Records contained in a dataset
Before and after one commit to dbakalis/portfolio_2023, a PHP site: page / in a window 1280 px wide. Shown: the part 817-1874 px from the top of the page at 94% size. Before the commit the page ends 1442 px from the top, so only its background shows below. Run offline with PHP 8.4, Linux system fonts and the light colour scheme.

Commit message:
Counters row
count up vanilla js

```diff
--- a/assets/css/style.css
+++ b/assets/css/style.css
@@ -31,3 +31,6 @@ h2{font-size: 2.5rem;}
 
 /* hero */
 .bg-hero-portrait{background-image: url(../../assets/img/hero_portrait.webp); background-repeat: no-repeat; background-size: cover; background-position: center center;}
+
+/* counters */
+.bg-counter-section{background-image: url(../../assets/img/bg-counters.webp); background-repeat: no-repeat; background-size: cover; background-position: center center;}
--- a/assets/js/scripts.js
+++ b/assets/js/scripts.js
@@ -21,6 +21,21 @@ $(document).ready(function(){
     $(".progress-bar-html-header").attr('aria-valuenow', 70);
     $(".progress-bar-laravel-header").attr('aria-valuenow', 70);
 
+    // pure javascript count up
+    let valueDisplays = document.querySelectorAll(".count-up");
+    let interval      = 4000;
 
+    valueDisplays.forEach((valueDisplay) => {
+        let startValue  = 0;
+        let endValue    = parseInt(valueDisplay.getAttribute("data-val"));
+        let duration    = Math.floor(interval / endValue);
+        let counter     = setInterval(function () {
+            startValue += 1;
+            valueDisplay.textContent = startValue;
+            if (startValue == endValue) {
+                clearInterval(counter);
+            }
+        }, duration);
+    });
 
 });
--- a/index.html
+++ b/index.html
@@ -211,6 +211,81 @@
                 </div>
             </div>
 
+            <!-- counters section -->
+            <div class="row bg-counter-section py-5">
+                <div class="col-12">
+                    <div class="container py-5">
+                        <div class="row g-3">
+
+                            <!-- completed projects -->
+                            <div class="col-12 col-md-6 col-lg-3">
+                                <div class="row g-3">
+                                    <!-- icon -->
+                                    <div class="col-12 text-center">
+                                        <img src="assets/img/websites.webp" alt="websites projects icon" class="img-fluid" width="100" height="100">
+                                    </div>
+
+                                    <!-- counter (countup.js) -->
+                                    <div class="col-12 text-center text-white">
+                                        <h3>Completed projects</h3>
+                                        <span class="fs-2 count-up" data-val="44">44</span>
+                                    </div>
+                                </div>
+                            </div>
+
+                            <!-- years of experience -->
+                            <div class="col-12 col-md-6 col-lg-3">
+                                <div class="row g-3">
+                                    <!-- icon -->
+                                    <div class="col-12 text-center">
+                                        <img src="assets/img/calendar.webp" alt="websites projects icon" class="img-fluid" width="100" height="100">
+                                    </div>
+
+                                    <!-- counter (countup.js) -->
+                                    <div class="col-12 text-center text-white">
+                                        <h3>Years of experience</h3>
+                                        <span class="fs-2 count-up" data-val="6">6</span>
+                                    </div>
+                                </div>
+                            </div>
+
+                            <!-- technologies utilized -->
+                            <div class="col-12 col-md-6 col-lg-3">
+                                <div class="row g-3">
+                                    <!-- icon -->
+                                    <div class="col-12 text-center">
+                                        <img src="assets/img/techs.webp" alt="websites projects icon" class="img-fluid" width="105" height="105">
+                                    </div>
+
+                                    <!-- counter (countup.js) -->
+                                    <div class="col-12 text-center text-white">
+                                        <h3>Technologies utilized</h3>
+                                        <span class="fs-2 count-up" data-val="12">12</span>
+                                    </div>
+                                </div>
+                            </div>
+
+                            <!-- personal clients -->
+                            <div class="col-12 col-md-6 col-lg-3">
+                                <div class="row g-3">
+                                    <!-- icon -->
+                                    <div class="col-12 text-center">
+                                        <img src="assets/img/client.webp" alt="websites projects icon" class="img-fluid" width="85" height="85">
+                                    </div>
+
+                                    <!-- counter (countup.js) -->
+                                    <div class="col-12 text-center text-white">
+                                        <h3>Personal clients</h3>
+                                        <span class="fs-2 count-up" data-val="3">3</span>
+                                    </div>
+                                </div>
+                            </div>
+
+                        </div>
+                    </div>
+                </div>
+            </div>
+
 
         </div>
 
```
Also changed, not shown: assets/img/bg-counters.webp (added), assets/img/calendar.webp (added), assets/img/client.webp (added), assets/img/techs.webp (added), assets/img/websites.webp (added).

What the exercise asks: Each record above is to be returned verbatim.

Reply to the task:
Before and after one commit to dbakalis/portfolio_2023, a PHP site: page / in a window 1280 px wide. Shown: the part 817-1874 px from the top of the page at 94% size. Before the commit the page ends 1442 px from the top, so only its background shows below. Run offline with PHP 8.4, Linux system fonts and the light colour scheme.

Commit message:
Counters row
count up vanilla js

```diff
--- a/assets/css/style.css
+++ b/assets/css/style.css
@@ -31,3 +31,6 @@ h2{font-size: 2.5rem;}
 
 /* hero */
 .bg-hero-portrait{background-image: url(../../assets/img/hero_portrait.webp); background-repeat: no-repeat; background-size: cover; background-position: center center;}
+
+/* counters */
+.bg-counter-section{background-image: url(../../assets/img/bg-counters.webp); background-repeat: no-repeat; background-size: cover; background-position: center center;}
--- a/assets/js/scripts.js
+++ b/assets/js/scripts.js
@@ -21,6 +21,21 @@ $(document).ready(function(){
     $(".progress-bar-html-header").attr('aria-valuenow', 70);
     $(".progress-bar-laravel-header").attr('aria-valuenow', 70);
 
+    // pure javascript count up
+    let valueDisplays = document.querySelectorAll(".count-up");
+    let interval      = 4000;
 
+    valueDisplays.forEach((valueDisplay) => {
+        let startValue  = 0;
+        let endValue    = parseInt(valueDisplay.getAttribute("data-val"));
+        let duration    = Math.floor(interval / endValue);
+        let counter     = setInterval(function () {
+            startValue += 1;
+            valueDisplay.textContent = startValue;
+            if (startValue == endValue) {
+                clearInterval(counter);
+            }
+        }, duration);
+    });
 
 });
--- a/index.html
+++ b/index.html
@@ -211,6 +211,81 @@
                 </div>
             </div>
 
+            <!-- counters section -->
+            <div class="row bg-counter-section py-5">
+                <div class="col-12">
+                    <div class="container py-5">
+                        <div class="row g-3">
+
+                            <!-- completed projects -->
+                            <div class="col-12 col-md-6 col-lg-3">
+                                <div class="row g-3">
+                                    <!-- icon -->
+                                    <div class="col-12 text-center">
+                                        <img src="assets/img/websites.webp" alt="websites projects icon" class="img-fluid" width="100" height="100">
+                                    </div>
+
+                                    <!-- counter (countup.js) -->
+                                    <div class="col-12 text-center text-white">
+                                        <h3>Completed projects</h3>
+                                        <span class="fs-2 count-up" data-val="44">44</span>
+                                    </div>
+                                </div>
+                            </div>
+
+                            <!-- years of experience -->
+                            <div class="col-12 col-md-6 col-lg-3">
+                                <div class="row g-3">
+                                    <!-- icon -->
+                                    <div class="col-12 text-center">
+                                        <img src="assets/img/calendar.webp" alt="websites projects icon" class="img-fluid" width="100" height="100">
+                                    </div>
+
+                                    <!-- counter (countup.js) -->
+                                    <div class="col-12 text-center text-white">
+                                        <h3>Years of experience</h3>
+                                        <span class="fs-2 count-up" data-val="6">6</span>
+                                    </div>
+                                </div>
+                            </div>
+
+                            <!-- technologies utilized -->
+                            <div class="col-12 col-md-6 col-lg-3">
+                                <div class="row g-3">
+                                    <!-- icon -->
+                                    <div class="col-12 text-center">
+                                        <img src="assets/img/techs.webp" alt="websites projects icon" class="img-fluid" width="105" height="105">
+                                    </div>
+
+                                    <!-- counter (countup.js) -->
+                                    <div class="col-12 text-center text-white">
+                                        <h3>Technologies utilized</h3>
+                                        <span class="fs-2 count-up" data-val="12">12</span>
+                                    </div>
+                                </div>
+                            </div>
+
+                            <!-- personal clients -->
+                            <div class="col-12 col-md-6 col-lg-3">
+                                <div class="row g-3">
+                                    <!-- icon -->
+                                    <div class="col-12 text-center">
+                                        <img src="assets/img/client.webp" alt="websites projects icon" class="img-fluid" width="85" height="85">
+                                    </div>
+
+                                    <!-- counter (countup.js) -->
+                                    <div class="col-12 text-center text-white">
+                                        <h3>Personal clients</h3>
+                                        <span class="fs-2 count-up" data-val="3">3</span>
+                                    </div>
+                                </div>
+                            </div>
+
+                        </div>
+                    </div>
+                </div>
+            </div>
+
 
         </div>
 
```
Also changed, not shown: assets/img/bg-counters.webp (added), assets/img/calendar.webp (added), assets/img/client.webp (added), assets/img/techs.webp (added), assets/img/websites.webp (added).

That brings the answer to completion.